The final passageway for the flow of urine out of the body. The urethra is a thin-walled tube that conveys urine from the floor of the urinary bladder to the outside. The opening to the outside is the external urethral orifice. The mucosal lining of the urethra is transitional epithelium. The wall also contains smooth muscle fibers and is supported by connective tissue.

The internal urethral sphincter surrounds the beginning of the urethra, where it leaves the urinary bladder. This sphincter is smooth (involuntary) muscle. Another sphincter, the external urethral sphincter, is skeletal (voluntary) muscle and encircles the urethra where it goes through the pelvic floor. These two sphincters control the flow of urine through the urethra.

In females, the urethra is short, only 3 to 4 cm (about 1.5 inches) long. The external urethral orifice opens to the outside just anterior to the opening for the vagina (see genital tract).

In males, the urethra is much longer, about 20 cm (7 to 8 inches) in length, and transports both urine and semen. The first part, next to the urinary bladder, passes through the prostate gland and is called the prostatic urethra. The second part, a short region that penetrates the pelvic floor and enters the penis, is called the membranous urethra. The third part, the spongy urethra, is the longest region. This portion of the urethra extends the entire length of the penis, and the external urethral orifice opens to the outside at the tip of the penis.


Disorders of the urethra

Urethral infections, scarring, and congenital abnormalities occur in both sexes, but these are much more common and serious in males than in females. Inflammation of the urethra, called urethritis, may be due to an infection such as chlamydia or gonorrhea, irritation, or minor surgery. It may lead to urethral structure (narrowing of a section of the urethra) in men. In addition, the male urethra is easily damaged in accidents involving pelvic injury and may require surgical repair.

Male infants sometimes have a urethral valve, which is a flap that grows from the lining of the urethra. The valve impedes the flow of urine and causes back pressure on the kidneys as urine overfills the bladder, ureters, and collecting ducts of the kidneys. Permanent and severe damage to the kidneys can occur if the urethral valve is not removed surgically.

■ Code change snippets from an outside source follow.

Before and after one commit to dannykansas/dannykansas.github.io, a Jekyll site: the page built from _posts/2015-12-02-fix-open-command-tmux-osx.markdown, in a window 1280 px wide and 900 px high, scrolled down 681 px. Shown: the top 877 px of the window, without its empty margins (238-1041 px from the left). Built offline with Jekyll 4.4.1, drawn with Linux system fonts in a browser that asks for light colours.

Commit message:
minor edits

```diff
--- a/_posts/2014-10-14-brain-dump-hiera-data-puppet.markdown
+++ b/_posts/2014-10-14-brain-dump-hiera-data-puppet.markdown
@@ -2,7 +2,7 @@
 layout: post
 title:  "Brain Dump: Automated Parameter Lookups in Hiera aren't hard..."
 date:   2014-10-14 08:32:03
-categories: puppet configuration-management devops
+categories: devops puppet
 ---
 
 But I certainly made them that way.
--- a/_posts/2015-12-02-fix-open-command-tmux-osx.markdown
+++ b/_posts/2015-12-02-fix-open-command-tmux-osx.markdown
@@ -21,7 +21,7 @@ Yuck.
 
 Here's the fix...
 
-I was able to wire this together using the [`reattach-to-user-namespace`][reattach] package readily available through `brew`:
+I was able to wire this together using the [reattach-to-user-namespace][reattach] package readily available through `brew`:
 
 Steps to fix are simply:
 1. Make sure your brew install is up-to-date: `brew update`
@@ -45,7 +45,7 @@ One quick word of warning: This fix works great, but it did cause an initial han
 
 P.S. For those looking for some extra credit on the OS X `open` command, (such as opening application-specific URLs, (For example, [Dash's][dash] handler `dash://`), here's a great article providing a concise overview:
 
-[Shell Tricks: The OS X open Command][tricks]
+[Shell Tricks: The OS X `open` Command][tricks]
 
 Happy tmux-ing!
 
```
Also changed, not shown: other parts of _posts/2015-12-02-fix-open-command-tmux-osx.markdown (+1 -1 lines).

Related entry

   • urinary system


Related category

   • ANATOMY AND PHYSIOLOGY

Source: US National Cancer Institute